The late Esther Myers wrote this
about Endometriosis: Endometriosis is a condition in which endometrial cells from the lining of the uterus migrate to different parts of the pelvis and to other organs. The cells continue to respond to monthly hormonal fluctuations, causing bleeding within the body, which can be extremely painful and can cause scar tissue to form. The scar tissue can itself be a source of significant discomfort. Conventional treatments vary from birth control pills to surgery to removing the tissue of the uterus, fallopian tubes, and ovaries.
She goes on to recommend several postures found in Yin Yoga. I have added the Yin name in square brackets: Start with relaxed abdominal breathing and poses like Supta Baddha Konasana [Reclined Butterfly] and Supta Virasana [Saddle] that gently open and stretch the abdomen and pelvis.
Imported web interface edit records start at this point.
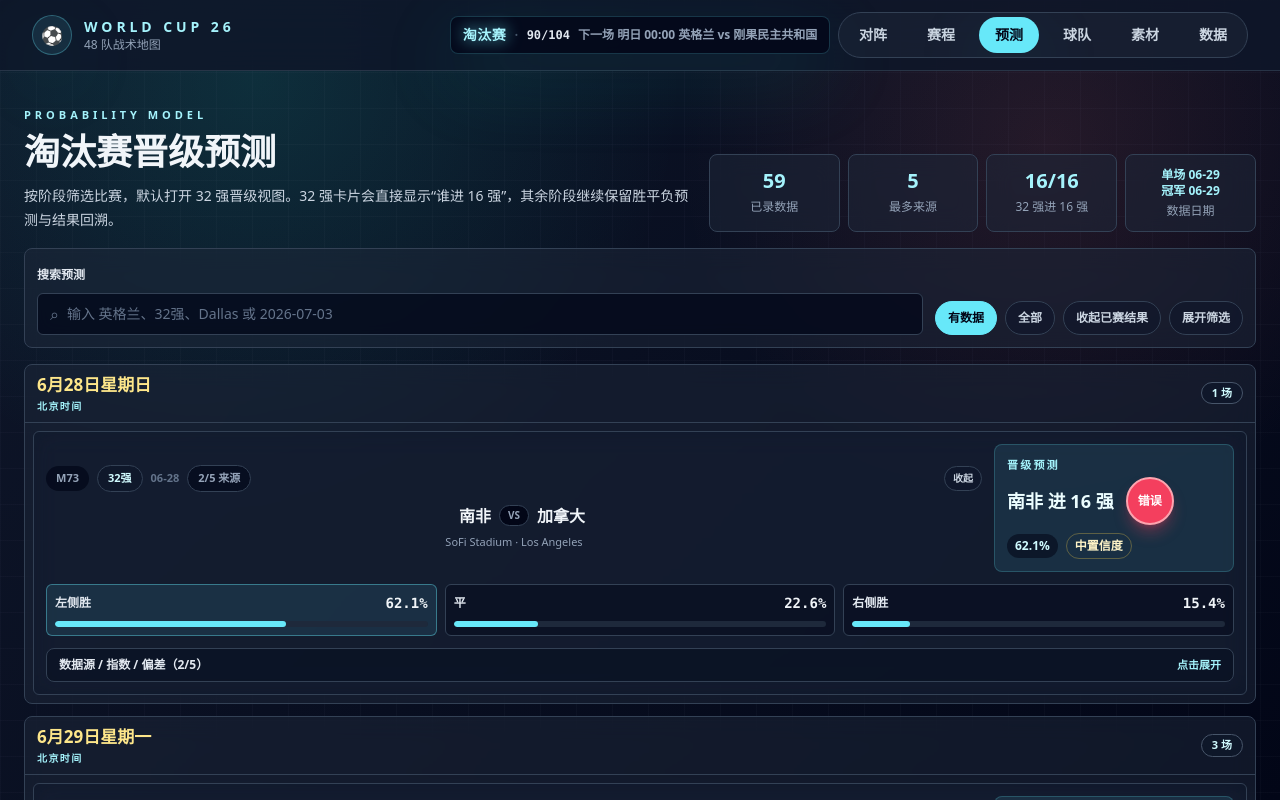
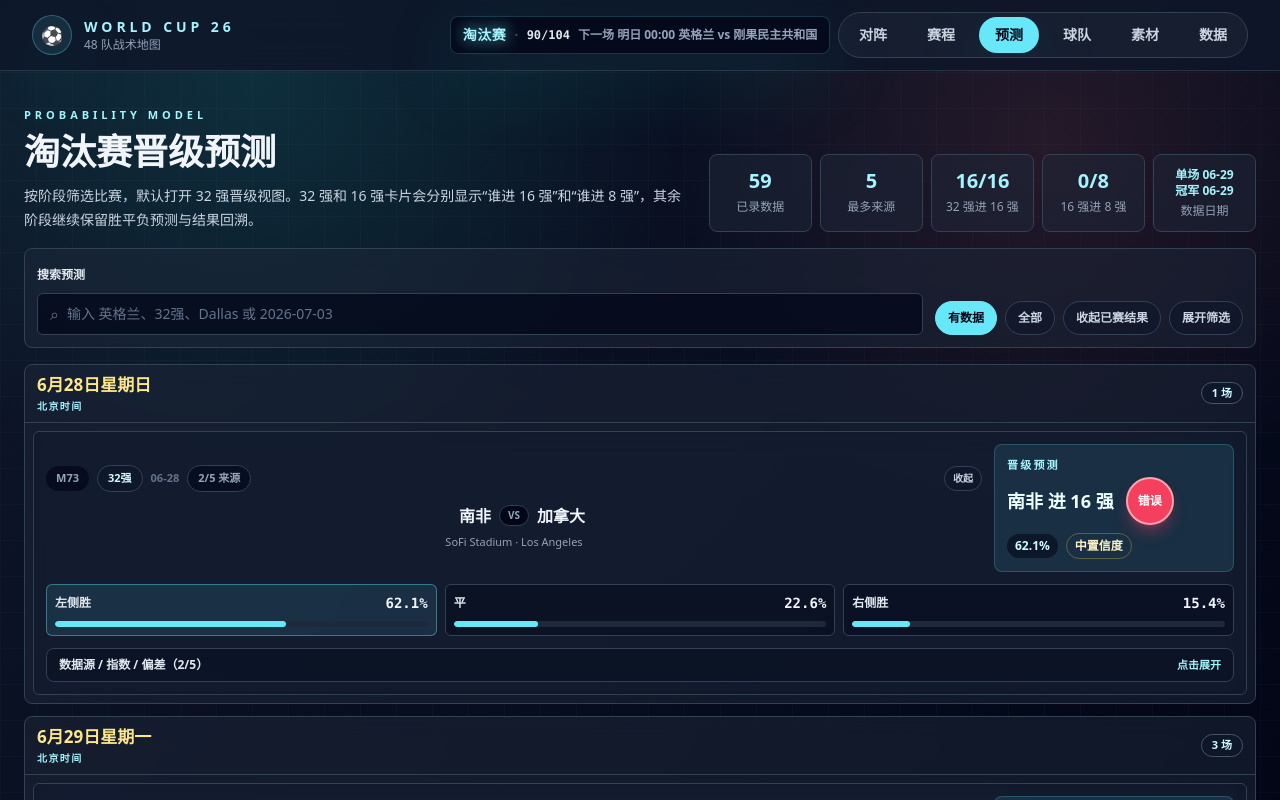
Before and after one commit to huayu2025ai-sketch/world-cup-26, a Next.js app: page /predictions in a window 1280 px wide. Shown: the top 800 px of the page. Built offline with nearby package versions, Linux system fonts and the light colour scheme.

Commit message:
Add 16th round predictions

```diff
--- a/app/predictions/page.tsx
+++ b/app/predictions/page.tsx
@@ -43,6 +43,11 @@ const outcomeShortLabel: Record<OutcomeKey, string> = {
   home: "左侧胜",
   draw: "平",
   away: "右侧胜"
+};
+
+const knockoutAdvanceTargetByStage: Partial<Record<ScheduleMatch["stage"], string>> = {
+  "32强": "16 强",
+  "16强": "8 强"
 };
 
 const getActualOutcome = (match: ScheduleMatch): OutcomeKey | null => {
@@ -190,6 +195,17 @@ export default function PredictionsPage() {
     const prediction = getMatchPrediction(matchOddsById[match.id] ?? []);
     return Boolean(prediction && getPredictedAdvancer(match, prediction));
   }).length;
+  const knockout16PredictionCount = scheduleMatches.filter(
+    (match) => match.stage === "16强" && Boolean(matchOddsById[match.id]?.length)
+  ).length;
+  const knockout16PredictedAdvancers = scheduleMatches.filter((match) => {
+    if (match.stage !== "16强") {
+      return false;
+    }
+
+    const prediction = getMatchPrediction(matchOddsById[match.id] ?? []);
+    return Boolean(prediction && getPredictedAdvancer(match, prediction));
+  }).length;
 
   const accuracyStats = useMemo(() => {
     let judged = 0;
@@ -269,11 +285,11 @@ export default function PredictionsPage() {
             淘汰赛晋级预测
           </h1>
           <p className="mt-3 max-w-3xl text-sm leading-6 text-slate-300">
-            按阶段筛选比赛，默认打开 32 强晋级视图。32 强卡片会直接显示“谁进 16 强”，其余阶段继续保留胜平负预测与结果回溯。
+            按阶段筛选比赛，默认打开 32 强晋级视图。32 强和 16 强卡片会分别显示“谁进 16 强”和“谁进 8 强”，其余阶段继续保留胜平负预测与结果回溯。
           </p>
         </div>
 
-        <div className="grid grid-cols-2 gap-2 sm:grid-cols-4">
+        <div className="grid grid-cols-2 gap-2 sm:grid-cols-3 xl:grid-cols-5">
           <div className="rounded-lg border border-slate-700 bg-slate-800/50 p-3 text-center backdrop-blur-md">
             <p className="text-xl font-black text-cyan-200">{predictionCount}</p>
             <p className="mt-1 text-xs text-slate-400">已录数据</p>
@@ -285,6 +301,10 @@ export default function PredictionsPage() {
           <div className="rounded-lg border border-slate-700 bg-slate-800/50 p-3 text-center backdrop-blur-md">
             <p className="text-xl font-black text-cyan-200">{knockout32PredictedAdvancers}/16</p>
             <p className="mt-1 text-xs text-slate-400">32 强进 16 强</p>
+          </div>
+          <div className="rounded-lg border border-slate-700 bg-slate-800/50 p-3 text-center backdrop-blur-md">
+            <p className="text-xl font-black text-cyan-200">{knockout16PredictedAdvancers}/8</p>
+            <p className="mt-1 text-xs text-slate-400">16 强进 8 强</p>
           </div>
           <div className="rounded-lg border border-slate-700 bg-slate-800/50 p-3 text-center backdrop-blur-md">
             <p className="text-xs font-black text-cyan-200">
@@ -377,6 +397,8 @@ export default function PredictionsPage() {
               {stage !== "全部" ? ` · ${stage}` : ""}
               {stage === "32强"
                 ? ` · 赔率 ${knockout32PredictionCount}/16 · 已补全 ${knockout32PredictedAdvancers}/16 场晋级预测`
+                : stage === "16强"
+                  ? ` · 赔率 ${knockout16PredictionCount}/8 · 已补全 ${knockout16PredictedAdvancers}/8 场晋级预测`
                 : ""}
               {query ? ` · ${query}` : ""}
             </p>
@@ -666,20 +688,37 @@ export default function PredictionsPage() {
         ))}
       </section>
 
-      {stage === "32强" && predictionRows.length > 0 && (
-        <section className="mt-4 rounded-lg border border-cyan-300/15 bg-cyan-300/[0.06] p-4 backdrop-blur-md">
+      {["32强", "16强"].includes(stage) && (
+        <section className="mt-4 space-y-4">
+          {(["32强", "16强"] as const).map((summaryStage) => {
+            if (stage !== summaryStage) return null;
+
+            const summaryMatches = scheduleMatches.filter((match) => match.stage === summaryStage);
+            const nextRoundLabel = knockoutAdvanceTargetByStage[summaryStage] ?? "下一轮";
+            const summaryTitle = summaryStage === "32强" ? "32 强晋级摘要" : "16 强晋级摘要";
+            const summaryLead =
+              summaryStage === "32强"
+                ? "按当前赔率模型，下面 16 场已经可以直接给出晋级方向。"
+                : "按当前赔率模型，下面 8 场已经可以直接给出晋级方向。";
+            const summaryKicker =
+              summaryStage === "32强" ? "32 强晋级 16 强" : "16 强晋级 8 强";
+            const summaryGridClass = summaryStage === "32强" ? "sm:grid-cols-2 xl:grid-cols-4" : "sm:grid-cols-2 xl:grid-cols-4";
+
+            return (
+              <section
+                key={summaryStage}
+                className="rounded-lg border border-cyan-300/15 bg-cyan-300/[0.06] p-4 backdrop-blur-md"
+              >
                 <div className="flex flex-wrap items-center justify-between gap-2">
                   <div>
-              <p className="text-[11px] font-black uppercase tracking-[0.28em] text-cyan-200">32 强晋级 16 强</p>
-              <h2 className="mt-1 text-lg font-black text-slate-50">32 强晋级摘要</h2>
+                    <p className="text-[11px] font-black uppercase tracking-[0.28em] text-cyan-200">{summaryKicker}</p>
+                    <h2 className="mt-1 text-lg font-black text-slate-50">{summaryTitle}</h2>
                   </div>
-            <p className="text-sm text-slate-300">按当前赔率模型，下面 16 场已经可以直接给出晋级方向。</p>
+                  <p className="text-sm text-slate-300">{summaryLead}</p>
                 </div>
 
-          <div className="mt-3 grid gap-2 sm:grid-cols-2 xl:grid-cols-4">
-            {scheduleMatches
-              .filter((match) => match.stage === "32强")
-              .map((match) => {
+                <div className={`mt-3 grid gap-2 ${summaryGridClass}`}>
+                  {summaryMatches.map((match) => {
                     const prediction = getMatchPrediction(matchOddsById[match.id] ?? []);
                     const advancer = getPredictedAdvancer(match, prediction);
                     const actualOutcome = getActualOutcome(match);
@@ -695,7 +734,9 @@ export default function PredictionsPage() {
                       <div key={match.id} className={`rounded-lg border p-3 transition ${cardStateClass}`}>
                         <div className="flex items-start justify-between gap-2">
                           <div>
-                        <p className="text-[10px] font-black uppercase tracking-[0.16em] text-slate-500">M{match.id}</p>
+                            <p className="text-[10px] font-black uppercase tracking-[0.16em] text-slate-500">
+                              M{match.id}
+                            </p>
                             <p className="mt-1 text-sm font-black text-slate-100">
                               {match.home} vs {match.away}
                             </p>
@@ -731,12 +772,15 @@ export default function PredictionsPage() {
                                 : "border-slate-700 bg-slate-900/60 text-cyan-100"
                           }`}
                         >
-                      {advancer ? `${advancer} 进 16 强` : actualOutcome === null ? "待开赛" : "加时/点球待定"}
+                          {advancer ? `${advancer} 进 ${nextRoundLabel}` : actualOutcome === null ? "待开赛" : "加时/点球待定"}
                         </p>
                       </div>
                     );
                   })}
                 </div>
+              </section>
+            );
+          })}
         </section>
       )}
 
```
Lines whose indentation alone changed are shown as unchanged.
Use these poses during times of pain, bloating, or discomfort. Then focus on seated poses that open and release the pelvis like Baddha Konasana [Butterfly] or Upavistha Konasana [Straddle]. Salamba Sarvangasana (Shoulderstand) is particularly beneficial to women with endometriosis when they're not menstruating, since it helps balance the endocrine system. Instead of Shoulderstand, I would suggest Snail, if it is available.
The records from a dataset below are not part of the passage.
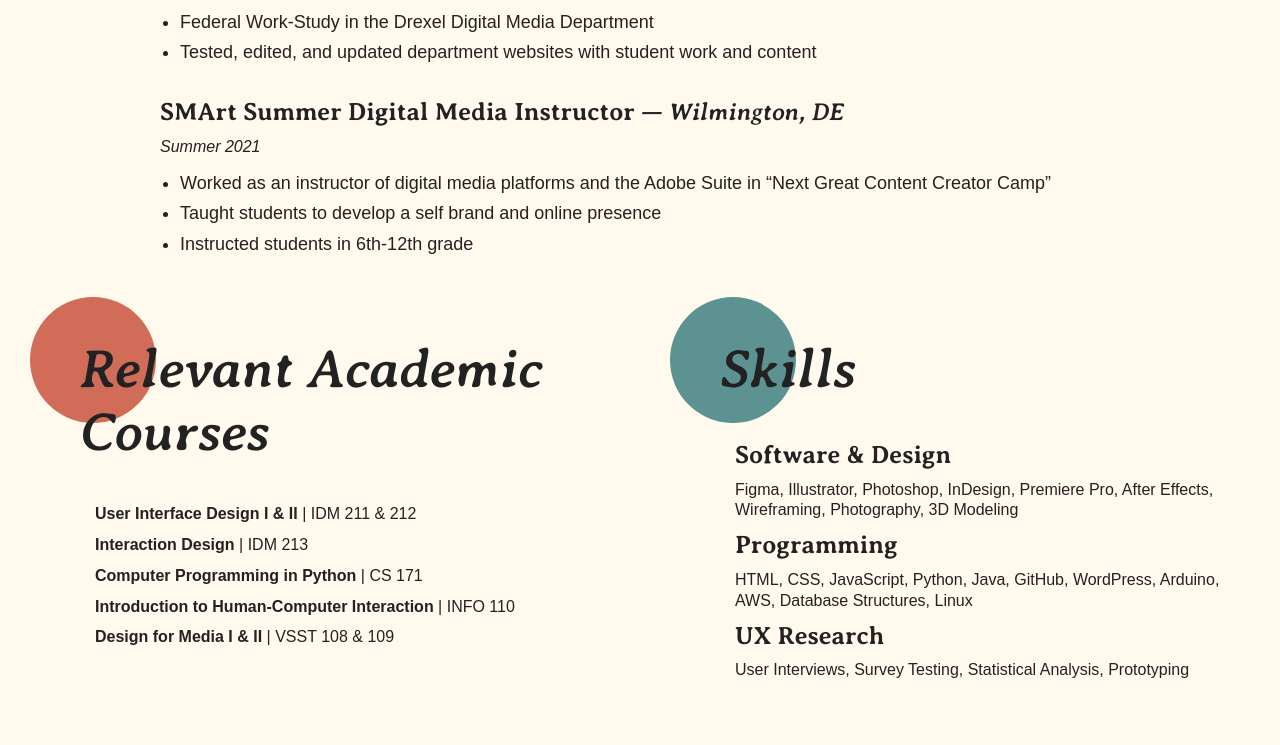
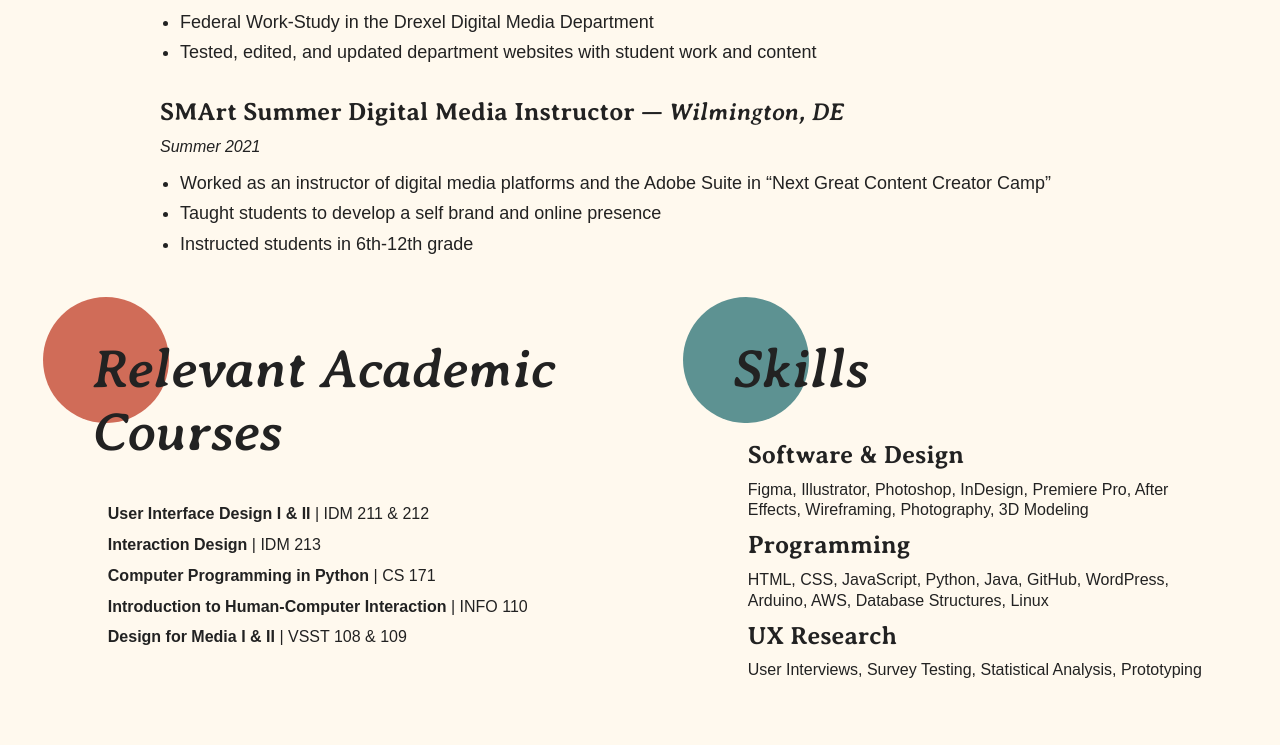
Before and after one commit to OliviaKnestaut/idm222-ojk25, a plain HTML site: page resume.html in a window 1280 px wide. Shown: the part 1264-2009 px from the top of the page. Drawn offline with Linux system fonts and the light colour scheme; a web font is replaced by a local one.

Commit message:
Large screen (<2000px) updates

```diff
--- a/css/styles.css
+++ b/css/styles.css
@@ -1354,6 +1354,7 @@ picture{
 
     div.right-align > h2 {
         font-size: 3.25vw;
+        line-height: 3vw;
     }
 
     div.left-align > h2 {
@@ -1613,6 +1614,10 @@ picture{
         margin-bottom: 150px;
     }
 
+    .desktop-grid section{
+        width: 48vw;
+    }
+
     #academic-courses{
         grid-area: courses;
     }
```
You are correct that in Yin Yoga we do not offer strengthening exercises, but again to quote Esther, To strengthen the abdominal muscles, begin by lying on the back and focusing on drawing the navel toward the spine as you exhale. If there is no discomfort, gradually move into poses that require abdominal strength like Chaturanga Dandasana (Four-Limbed Staff Pose) or Paripurna Navasana (Full Boat Pose). While a woman with endometriosis may be able to do an Ashtanga or Power Yoga practice, I do not recommend this practice exclusively. It would be better to counterbalance a vigorous practice with poses that soften, relax, and open the pelvis. Personally, I am not a fan of boat pose, and would suggest core strengthening exercises recommended by Stuart McGill
: Bird Dog, Plank on elbows, and mini-curl ups.
As with any condition, a doctor's input is important, so it is good that you suggested that. Beyond that, she should experiment: test a little, pay attention and see what happens. Start easy and when safe, go further.
Good luck! Let us know how it goes.